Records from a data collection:
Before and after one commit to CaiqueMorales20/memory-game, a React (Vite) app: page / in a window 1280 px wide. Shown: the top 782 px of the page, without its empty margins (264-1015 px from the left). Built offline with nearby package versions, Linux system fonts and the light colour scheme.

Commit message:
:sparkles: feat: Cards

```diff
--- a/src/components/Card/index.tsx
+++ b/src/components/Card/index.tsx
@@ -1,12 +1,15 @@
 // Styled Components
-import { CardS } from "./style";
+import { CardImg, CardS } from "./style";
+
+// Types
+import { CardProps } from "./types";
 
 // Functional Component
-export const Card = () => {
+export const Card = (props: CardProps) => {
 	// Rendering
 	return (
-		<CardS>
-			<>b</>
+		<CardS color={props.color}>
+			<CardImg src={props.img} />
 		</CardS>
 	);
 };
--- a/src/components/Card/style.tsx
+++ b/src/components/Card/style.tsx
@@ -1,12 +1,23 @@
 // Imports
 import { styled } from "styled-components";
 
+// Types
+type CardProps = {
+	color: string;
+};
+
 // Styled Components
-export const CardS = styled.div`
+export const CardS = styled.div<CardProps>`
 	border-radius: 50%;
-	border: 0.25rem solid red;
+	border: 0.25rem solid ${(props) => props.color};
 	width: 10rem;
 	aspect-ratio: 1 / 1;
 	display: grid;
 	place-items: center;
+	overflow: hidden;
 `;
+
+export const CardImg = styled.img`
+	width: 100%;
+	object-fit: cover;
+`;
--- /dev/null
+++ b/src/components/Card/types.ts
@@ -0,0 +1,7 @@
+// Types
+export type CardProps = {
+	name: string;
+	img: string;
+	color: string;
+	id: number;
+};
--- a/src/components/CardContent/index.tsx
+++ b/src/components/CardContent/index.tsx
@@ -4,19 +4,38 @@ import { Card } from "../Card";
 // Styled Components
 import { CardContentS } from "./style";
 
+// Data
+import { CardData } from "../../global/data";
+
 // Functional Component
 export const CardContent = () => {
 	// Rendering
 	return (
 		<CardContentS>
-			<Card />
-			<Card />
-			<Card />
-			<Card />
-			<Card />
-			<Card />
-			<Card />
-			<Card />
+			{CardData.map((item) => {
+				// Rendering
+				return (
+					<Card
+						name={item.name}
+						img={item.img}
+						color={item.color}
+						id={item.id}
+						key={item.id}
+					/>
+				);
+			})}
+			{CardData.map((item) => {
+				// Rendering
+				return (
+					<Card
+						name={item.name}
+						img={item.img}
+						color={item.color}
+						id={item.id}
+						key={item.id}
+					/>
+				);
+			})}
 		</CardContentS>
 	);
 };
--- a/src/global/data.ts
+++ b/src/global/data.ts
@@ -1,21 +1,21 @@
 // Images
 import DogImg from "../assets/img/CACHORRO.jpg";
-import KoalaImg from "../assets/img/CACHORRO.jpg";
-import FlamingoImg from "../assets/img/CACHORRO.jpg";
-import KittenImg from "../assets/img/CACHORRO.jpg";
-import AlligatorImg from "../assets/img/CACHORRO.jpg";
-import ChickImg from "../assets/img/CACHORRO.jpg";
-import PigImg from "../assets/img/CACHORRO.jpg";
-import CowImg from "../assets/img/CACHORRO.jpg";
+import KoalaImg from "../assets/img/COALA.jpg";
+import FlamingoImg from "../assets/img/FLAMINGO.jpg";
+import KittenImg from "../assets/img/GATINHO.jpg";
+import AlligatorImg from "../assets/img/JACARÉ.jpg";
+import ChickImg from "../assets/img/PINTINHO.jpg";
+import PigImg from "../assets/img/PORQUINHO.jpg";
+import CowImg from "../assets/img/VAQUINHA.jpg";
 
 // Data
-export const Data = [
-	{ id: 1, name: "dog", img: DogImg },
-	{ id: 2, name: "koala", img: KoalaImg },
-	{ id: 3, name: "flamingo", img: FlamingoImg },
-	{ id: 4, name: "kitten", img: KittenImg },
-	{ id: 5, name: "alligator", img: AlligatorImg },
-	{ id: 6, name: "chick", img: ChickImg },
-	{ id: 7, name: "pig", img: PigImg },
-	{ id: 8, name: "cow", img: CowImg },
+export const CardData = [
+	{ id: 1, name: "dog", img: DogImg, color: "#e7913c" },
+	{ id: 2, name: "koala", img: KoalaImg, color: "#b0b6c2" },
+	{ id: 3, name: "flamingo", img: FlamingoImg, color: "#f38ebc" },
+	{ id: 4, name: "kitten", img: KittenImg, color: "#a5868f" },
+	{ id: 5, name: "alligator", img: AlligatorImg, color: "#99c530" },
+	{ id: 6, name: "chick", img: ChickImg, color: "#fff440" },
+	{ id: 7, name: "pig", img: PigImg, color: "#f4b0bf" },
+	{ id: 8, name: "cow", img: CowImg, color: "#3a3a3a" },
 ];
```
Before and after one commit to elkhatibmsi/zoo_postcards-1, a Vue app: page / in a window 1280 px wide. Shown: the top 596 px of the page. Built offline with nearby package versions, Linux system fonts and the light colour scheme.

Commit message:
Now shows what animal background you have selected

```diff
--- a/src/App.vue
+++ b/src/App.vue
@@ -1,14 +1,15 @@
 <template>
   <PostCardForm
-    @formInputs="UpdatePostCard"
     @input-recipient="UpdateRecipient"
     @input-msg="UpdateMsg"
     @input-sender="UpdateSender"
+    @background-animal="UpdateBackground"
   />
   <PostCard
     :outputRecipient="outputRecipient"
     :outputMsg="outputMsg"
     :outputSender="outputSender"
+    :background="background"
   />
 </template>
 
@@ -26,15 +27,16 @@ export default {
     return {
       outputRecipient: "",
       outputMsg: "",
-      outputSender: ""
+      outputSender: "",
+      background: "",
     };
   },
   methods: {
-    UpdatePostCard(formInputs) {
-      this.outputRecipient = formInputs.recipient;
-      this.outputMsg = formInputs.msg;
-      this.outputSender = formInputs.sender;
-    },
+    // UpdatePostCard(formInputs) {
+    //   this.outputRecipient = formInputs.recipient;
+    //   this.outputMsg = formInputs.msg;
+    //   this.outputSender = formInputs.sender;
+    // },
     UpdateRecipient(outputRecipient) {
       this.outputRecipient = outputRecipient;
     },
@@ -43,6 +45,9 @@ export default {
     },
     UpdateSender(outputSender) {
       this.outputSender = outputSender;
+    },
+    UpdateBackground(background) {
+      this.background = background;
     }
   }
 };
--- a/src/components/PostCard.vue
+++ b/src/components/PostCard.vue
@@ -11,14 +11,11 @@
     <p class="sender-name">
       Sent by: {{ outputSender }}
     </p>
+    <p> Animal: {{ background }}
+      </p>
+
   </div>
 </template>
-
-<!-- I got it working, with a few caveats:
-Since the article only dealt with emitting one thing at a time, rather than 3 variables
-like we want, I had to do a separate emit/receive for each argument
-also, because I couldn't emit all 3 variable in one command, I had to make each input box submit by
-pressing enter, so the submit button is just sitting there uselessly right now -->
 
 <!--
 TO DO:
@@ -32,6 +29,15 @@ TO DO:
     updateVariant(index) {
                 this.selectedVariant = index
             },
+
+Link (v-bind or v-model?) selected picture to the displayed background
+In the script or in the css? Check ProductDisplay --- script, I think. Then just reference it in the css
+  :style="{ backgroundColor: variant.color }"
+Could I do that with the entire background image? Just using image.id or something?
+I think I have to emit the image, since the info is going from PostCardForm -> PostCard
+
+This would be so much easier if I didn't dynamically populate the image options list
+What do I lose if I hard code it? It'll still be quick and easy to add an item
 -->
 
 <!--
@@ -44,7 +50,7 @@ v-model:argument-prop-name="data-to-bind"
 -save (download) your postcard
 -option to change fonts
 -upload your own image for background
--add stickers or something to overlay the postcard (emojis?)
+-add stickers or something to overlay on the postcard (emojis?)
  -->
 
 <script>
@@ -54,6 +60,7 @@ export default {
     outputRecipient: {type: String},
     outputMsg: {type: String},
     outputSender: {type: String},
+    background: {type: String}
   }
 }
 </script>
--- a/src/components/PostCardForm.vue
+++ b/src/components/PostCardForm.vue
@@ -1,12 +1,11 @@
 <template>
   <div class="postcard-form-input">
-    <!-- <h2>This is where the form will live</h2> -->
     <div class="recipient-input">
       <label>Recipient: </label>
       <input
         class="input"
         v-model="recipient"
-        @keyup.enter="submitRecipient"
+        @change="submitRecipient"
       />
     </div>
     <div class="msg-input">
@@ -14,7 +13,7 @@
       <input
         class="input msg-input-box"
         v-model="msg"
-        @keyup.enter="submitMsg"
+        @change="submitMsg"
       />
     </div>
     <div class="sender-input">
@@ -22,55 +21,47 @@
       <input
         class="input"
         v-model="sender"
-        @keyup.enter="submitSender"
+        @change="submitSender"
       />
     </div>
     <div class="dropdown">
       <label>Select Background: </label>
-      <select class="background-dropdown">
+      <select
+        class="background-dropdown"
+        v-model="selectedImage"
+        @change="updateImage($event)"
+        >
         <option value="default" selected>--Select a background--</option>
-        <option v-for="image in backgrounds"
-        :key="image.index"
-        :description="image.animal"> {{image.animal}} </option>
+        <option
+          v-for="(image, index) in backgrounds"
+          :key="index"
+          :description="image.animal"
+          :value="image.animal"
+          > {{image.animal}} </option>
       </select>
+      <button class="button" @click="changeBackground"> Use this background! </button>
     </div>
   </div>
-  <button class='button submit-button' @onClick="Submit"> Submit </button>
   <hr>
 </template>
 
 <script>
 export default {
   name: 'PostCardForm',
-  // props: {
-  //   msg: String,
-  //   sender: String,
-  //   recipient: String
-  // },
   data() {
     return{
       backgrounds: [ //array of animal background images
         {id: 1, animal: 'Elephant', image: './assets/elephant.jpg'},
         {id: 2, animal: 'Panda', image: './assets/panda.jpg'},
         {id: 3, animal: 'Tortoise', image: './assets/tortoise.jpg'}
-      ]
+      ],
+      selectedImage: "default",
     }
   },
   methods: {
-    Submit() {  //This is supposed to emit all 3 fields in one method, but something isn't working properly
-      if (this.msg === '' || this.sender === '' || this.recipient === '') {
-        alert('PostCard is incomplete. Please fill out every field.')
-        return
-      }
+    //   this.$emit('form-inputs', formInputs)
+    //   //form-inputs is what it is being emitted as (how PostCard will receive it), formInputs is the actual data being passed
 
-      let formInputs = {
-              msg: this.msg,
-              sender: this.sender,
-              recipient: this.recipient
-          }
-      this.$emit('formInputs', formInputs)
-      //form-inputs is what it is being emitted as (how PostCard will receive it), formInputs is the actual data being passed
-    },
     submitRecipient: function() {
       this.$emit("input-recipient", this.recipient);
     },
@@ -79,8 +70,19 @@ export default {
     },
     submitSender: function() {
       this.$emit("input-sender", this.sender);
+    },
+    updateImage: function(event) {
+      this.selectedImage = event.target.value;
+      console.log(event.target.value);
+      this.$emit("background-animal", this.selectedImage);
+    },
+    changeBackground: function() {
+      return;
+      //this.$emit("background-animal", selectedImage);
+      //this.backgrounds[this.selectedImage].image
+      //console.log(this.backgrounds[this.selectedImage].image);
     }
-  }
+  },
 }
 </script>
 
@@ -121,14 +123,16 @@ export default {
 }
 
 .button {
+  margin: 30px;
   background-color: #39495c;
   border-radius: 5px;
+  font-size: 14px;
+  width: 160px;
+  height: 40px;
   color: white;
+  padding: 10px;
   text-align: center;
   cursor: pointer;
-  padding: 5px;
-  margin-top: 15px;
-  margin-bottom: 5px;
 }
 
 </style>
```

__PROBLEM DETAILS__:
Make a copy of each line in the records above that has the word "CardContentS".

__PROBLEM SOLUTION__:
 import { CardContentS } from "./style";
 		<CardContentS>
 		</CardContentS>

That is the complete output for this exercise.